Twitter Demographics

The data shown below were collected from the profiles of 3 tweeters who shared this research output. Click here to find out more about how the information was compiled.

Mendeley readers

The data shown below were compiled from readership statistics for 49 Mendeley readers of this research output. Click here to see the associated Mendeley record.

Geographical breakdown

Country Count As %
United States 1 2%
Unknown 48 98%

Demographic breakdown

Readers by professional status Count As %
Researcher 12 24%
Student > Ph. D. Student 6 12%
Student > Master 6 12%
Student > Bachelor 5 10%
Other 3 6%
Other 4 8%
Unknown 13 27%
Readers by discipline Count As %
Medicine and Dentistry 15 31%
Pharmacology, Toxicology and Pharmaceutical Science 3 6%
Psychology 3 6%
Environmental Science 2 4%
Economics, Econometrics and Finance 2 4%
Other 8 16%
Unknown 16 33%

Attention Score in Context
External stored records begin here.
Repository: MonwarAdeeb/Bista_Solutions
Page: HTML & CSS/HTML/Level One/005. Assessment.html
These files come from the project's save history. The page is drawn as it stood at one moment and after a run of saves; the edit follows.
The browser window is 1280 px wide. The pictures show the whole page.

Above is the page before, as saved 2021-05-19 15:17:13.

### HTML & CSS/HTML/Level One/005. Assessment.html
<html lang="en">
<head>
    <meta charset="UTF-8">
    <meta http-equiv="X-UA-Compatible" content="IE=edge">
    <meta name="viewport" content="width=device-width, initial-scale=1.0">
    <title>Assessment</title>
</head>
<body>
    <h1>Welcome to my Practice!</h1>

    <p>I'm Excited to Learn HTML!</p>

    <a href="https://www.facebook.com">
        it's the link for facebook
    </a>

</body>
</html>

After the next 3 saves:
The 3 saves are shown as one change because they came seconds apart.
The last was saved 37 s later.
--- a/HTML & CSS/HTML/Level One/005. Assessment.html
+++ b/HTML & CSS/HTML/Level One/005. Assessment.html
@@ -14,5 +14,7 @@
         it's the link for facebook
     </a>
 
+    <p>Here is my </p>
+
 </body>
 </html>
This research output has an Altmetric Attention Score of 2. This is our high-level measure of the quality and quantity of online attention that it has received. This Attention Score, as well as the ranking and number of research outputs shown below, was calculated when the research output was last mentioned on 02 December 2016.
All research outputs
#4,058,578
of 8,713,305 outputs
Outputs from Antimicrobial Resistance and Infection Control
#263
of 360 outputs
Outputs of similar age
#133,812
of 299,495 outputs
Outputs of similar age from Antimicrobial Resistance and Infection Control
#29
of 36 outputs
Altmetric has tracked 8,713,305 research outputs across all sources so far. This one has received more attention than most of these and is in the 52nd percentile.
So far Altmetric has tracked 360 research outputs from this source. They typically receive a lot more attention than average, with a mean Attention Score of 16.8. This one is in the 23rd percentile – i.e., 23% of its peers scored the same or lower than it.
Older research outputs will score higher simply because they've had more time to accumulate mentions. To account for age we can compare this Altmetric Attention Score to the 299,495 tracked outputs that were published within six weeks on either side of this one in any source. This one has gotten more attention than average, scoring higher than 53% of its contemporaries.
We're also able to compare this research output to 36 others from the same source and published within six weeks on either side of this one. This one is in the 19th percentile – i.e., 19% of its contemporaries scored the same or lower than it.